Taking its title from a line of a poem written by Alfred Tennyson, Beyond the Broken Lights is a thoughtful and inviting look at our questions and the need for clarity in the depths of the mystery of God. Like Tennyson, we cannot find satisfactory explanations, complete resolutions, or simple take-it-or-leave-it answers. Instead, our systems of theological position, conventional wisdom, and standard orthodoxy have their day and then cease to be. They can be described as "broken lights." Poole examines these broken lights, and tells us that since there are no other lights - no perfect, seam, unbroken lights that human words can shine on sacred truth - it is the broken lights that become precious to us. These are the lights by which we live. Poole warns, however, that we must not clutch them too tightly lest we cut ourselves on them, or wave them, lest we injure someone; because, after all, they are broken lights. Beyond these broken lights is God, somewhere past the place where words run out. The words that wait their turn inside this book seek to recover something that was before the broken lights, and they long to glimpse something that is beyond the broken lights.
Rethinking questions of identity, social agency and national affiliation, Bhabha provides a working, if controversial, theory of cultural hybridity - one that goes far beyond previous attempts by others. In The Location of Culture, he uses concepts such as mimicry, interstice, hybridity, and liminality to argue that cultural production is always most productive where it is most ambivalent. Speaking in a voice that combines intellectual ease with the belief that theory itself can contribute to practical political change, Bhabha has become one of the leading post-colonial theorists of this era.
Whimsical, beautiful embroidery motifs created by an avid gardener—stitch roses, bees, or whole garden scenes. Kazuko Aoki has a unique talent for translating the beauty of the garden with needle and thread. By offering forty motifs, Aoki invites us to explore her gardens through embroidery. The forty motifs explore the roses and wildflowers that appear season to season, as well as the bees and butterflies that enjoy their nectar. The designs here are exquisite, detailed, and artfullly rendered.
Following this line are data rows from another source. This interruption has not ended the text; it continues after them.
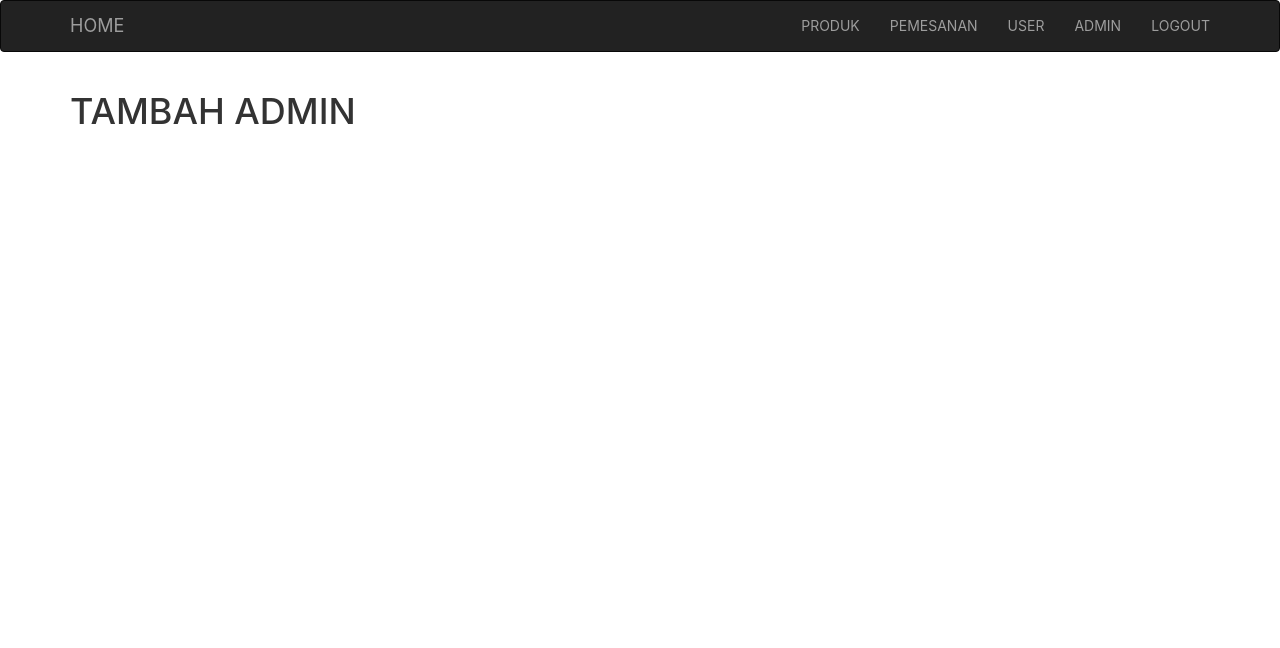
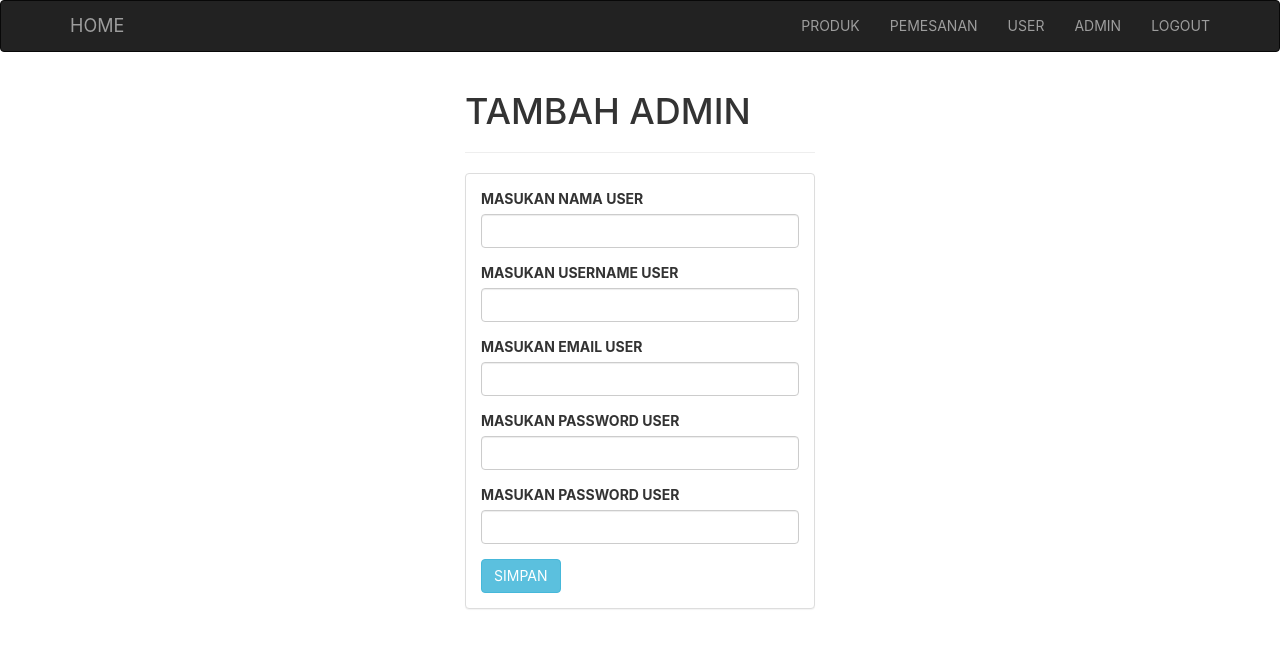
Before and after one commit to dikimeip/online-shop-react-js, a React (Create React App) app: page /tadmin in a window 1280 px wide. Shown: the top 648 px of the page. Built offline with nearby package versions, Linux system fonts and the light colour scheme; sample sign-in values are in the browser's storage.

Commit message:
membuat form tambah admin

```diff
--- a/src/Component/Admin/TambahAdmin.js
+++ b/src/Component/Admin/TambahAdmin.js
@@ -2,12 +2,61 @@ import React,{Component} from 'react'
 import NavbarA from './NavbarA'
 
 class TambahAdmin extends Component{
+    constructor(props){
+        super(props)
+        this.state ={
+
+        }
+        this.dataHandler = this.dataHandler.bind(this)
+        this.submitHandler = this.submitHandler.bind(this)
+    }
+
+    dataHandler = () =>{
+
+    }
+
+    submitHandler = () =>{
+
+    }
+
+
     render(){
         return(
             <div>
                 <NavbarA/>
                 <div className="container">
-                    <h1>TAMBAH ADMIN</h1>
+                    <div className="col-md-4"></div>
+                    <div className="col-md-4">
+                        <h1>TAMBAH ADMIN</h1>
+                        <hr/>
+                        <div className="panel panel-default">
+                            <div className="panel-body">
+                               <form onSubmit={this.submitHandler}>
+                                   <div className="form-group">
+                                       <label>MASUKAN NAMA USER</label>
+                                       <input name="nama" className="form-control" type="text" onChange={this.dataHandler}></input>
+                                   </div>
+                                   <div className="form-group">
+                                       <label>MASUKAN USERNAME USER</label>
+                                       <input name="uname" className="form-control" type="text" onChange={this.dataHandler}></input>
+                                   </div>
+                                   <div className="form-group">
+                                       <label>MASUKAN EMAIL USER</label>
+                                       <input name="email" className="form-control" type="email" onChange={this.dataHandler}></input>
+                                   </div>
+                                   <div className="form-group">
+                                       <label>MASUKAN PASSWORD USER</label>
+                                       <input name="ps1" className="form-control" type="password" onChange={this.dataHandler}></input>
+                                   </div>
+                                   <div className="form-group">
+                                       <label>MASUKAN PASSWORD USER</label>
+                                       <input name="ps2" className="form-control" type="password" onChange={this.dataHandler}></input>
+                                   </div>
+                                   <input className="btn btn-info" type="submit" value="SIMPAN"></input>
+                               </form>
+                            </div>
+                        </div>
+                    </div>
                 </div>
             </div>
         )
```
Beyond the motifs themselves, Aoki also presents projects that feature the embroidery: brooches, notebook covers, pin cushions, and pouches. For those new to embroidery, detailed how-to illustrations are included.